Aligator Rock Swell Statistics, Spring: Surf with Light or Offshore Winds
The rose diagram shows only the swells directed at Aligator Rock that coincided with light winds or offshore conditions through a typical northern hemisphere spring and is based upon 6580 predictions, one every 3 hours. The direction of the spokes show where quality surf generating swell comes from. Five colours show increasing wave sizes. The smallest swells, less than 0.5m (1.5 feet), high are coloured blue. Green and yellow illustrate increasing swell sizes and red shows largest swells greater than >3m (>10ft). In each graph, the area of any colour is proportional to how often that size swell was forecast.
The diagram indicates that the prevailing swell direction, shown by the largest spokes, was NNW, whereas the the most common wind blows from the E. The chart at the bottom shows the same thing but without direction information. For example, swells larger than 1.5 feet (0.5m) coincided with good wind conditions 39% of the time, equivalent to 35 days. Expect open water swells to exceed >3m (>10ft) 3% of the time (3 days). Taking into account the ratio of these swells that coincided with expected offshore winds, and given the fact that Aligator Rock is exposed to open water swells, we calculate that clean surf can be found at Aligator Rock about 39% of the time and that surf is messed up by onshore wind 8% of the time. This is means that we expect 43 days with waves in a typical northern hemisphere spring, of which 35 days should be surfable.

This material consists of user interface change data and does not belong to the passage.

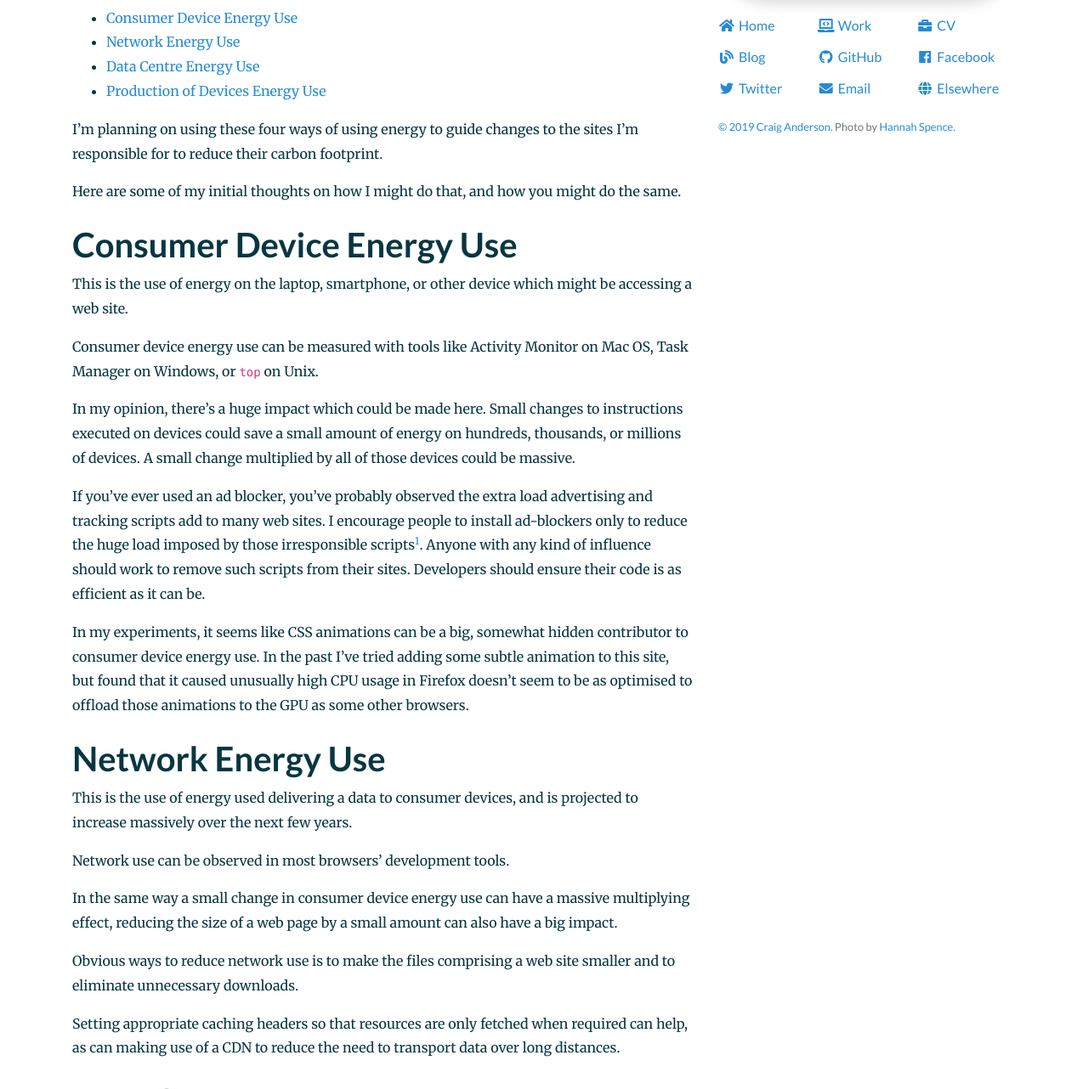
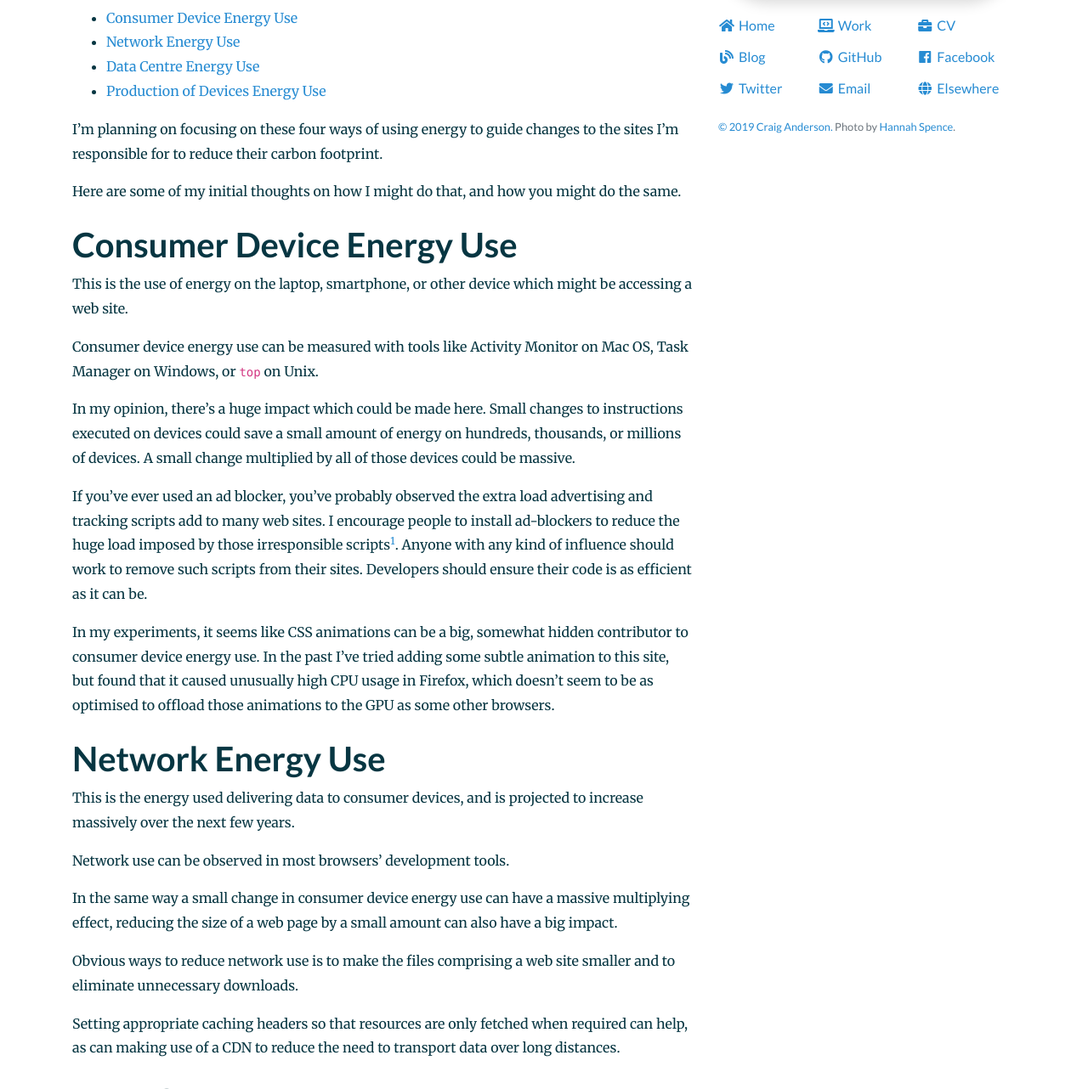
Before and after one commit to craiga/craiga.id.au, a Jekyll site: the page built from _posts/2019-07-20-green-web-dev.markdown, in a window 1280 px wide and 1400 px high, scrolled down 284 px, cut to the strip 118-1400 px from the top of the window. Shown: the whole strip at 85% size. Built offline with Jekyll 4.4.1, drawn with Linux system fonts in a browser that asks for light colours; our own code applies the rules of GitHub Pages for plain Markdown files; some of the changed text lies outside the part shown.

Commit message:
Update 2019-07-20-green-web-dev.markdown

```diff
--- a/_posts/2019-07-20-green-web-dev.markdown
+++ b/_posts/2019-07-20-green-web-dev.markdown
@@ -16,7 +16,7 @@
 {:toc}
 
 
-I'm planning on using these four ways of using energy to guide changes to the sites I'm responsible for to reduce their carbon footprint.
+I'm planning on focusing on these four ways of using energy to guide changes to the sites I'm responsible for to reduce their carbon footprint.
 
 Here are some of my initial thoughts on how I might do that, and how you might do the same.
 
@@ -29,14 +29,14 @@
 
 In my opinion, there's a huge impact which could be made here. Small changes to instructions executed on devices could save a small amount of energy on hundreds, thousands, or millions of devices. A small change multiplied by all of those devices could be massive.
 
-If you've ever used an ad blocker, you've probably observed the extra load advertising and tracking scripts add to many web sites. I encourage people to install ad-blockers only to reduce the huge load imposed by those irresponsible scripts[^dont-block-everything]. Anyone with any kind of influence should work to remove such scripts from their sites. Developers should ensure their code is as efficient as it can be.
+If you've ever used an ad blocker, you've probably observed the extra load advertising and tracking scripts add to many web sites. I encourage people to install ad-blockers to reduce the huge load imposed by those irresponsible scripts[^dont-block-everything]. Anyone with any kind of influence should work to remove such scripts from their sites. Developers should ensure their code is as efficient as it can be.
 
-In my experiments, it seems like CSS animations can be a big, somewhat hidden contributor to consumer device energy use. In the past I've tried adding some subtle animation to this site, but found that it caused unusually high CPU usage in Firefox doesn't seem to be as optimised to offload those animations to the GPU as some other browsers.
+In my experiments, it seems like CSS animations can be a big, somewhat hidden contributor to consumer device energy use. In the past I've tried adding some subtle animation to this site, but found that it caused unusually high CPU usage in Firefox, which doesn't seem to be as optimised to offload those animations to the GPU as some other browsers.
 
 
 # Network Energy Use
 
-This is the use of energy used delivering a data to consumer devices, and is projected to increase massively over the next few years.
+This is the energy used delivering data to consumer devices, and is projected to increase massively over the next few years.
 
 Network use can be observed in most browsers' development tools.
 
```
Also changed, not shown: other parts of _posts/2019-07-20-green-web-dev.markdown (+1 -1 lines).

IMPORTANT: Beta version feature! Swell heights are open water values from NWW3. There is no attempt to model near-shore effects. Coastal wave heights will generally be less, especially if the break does not have unobstructed exposure to the open ocean.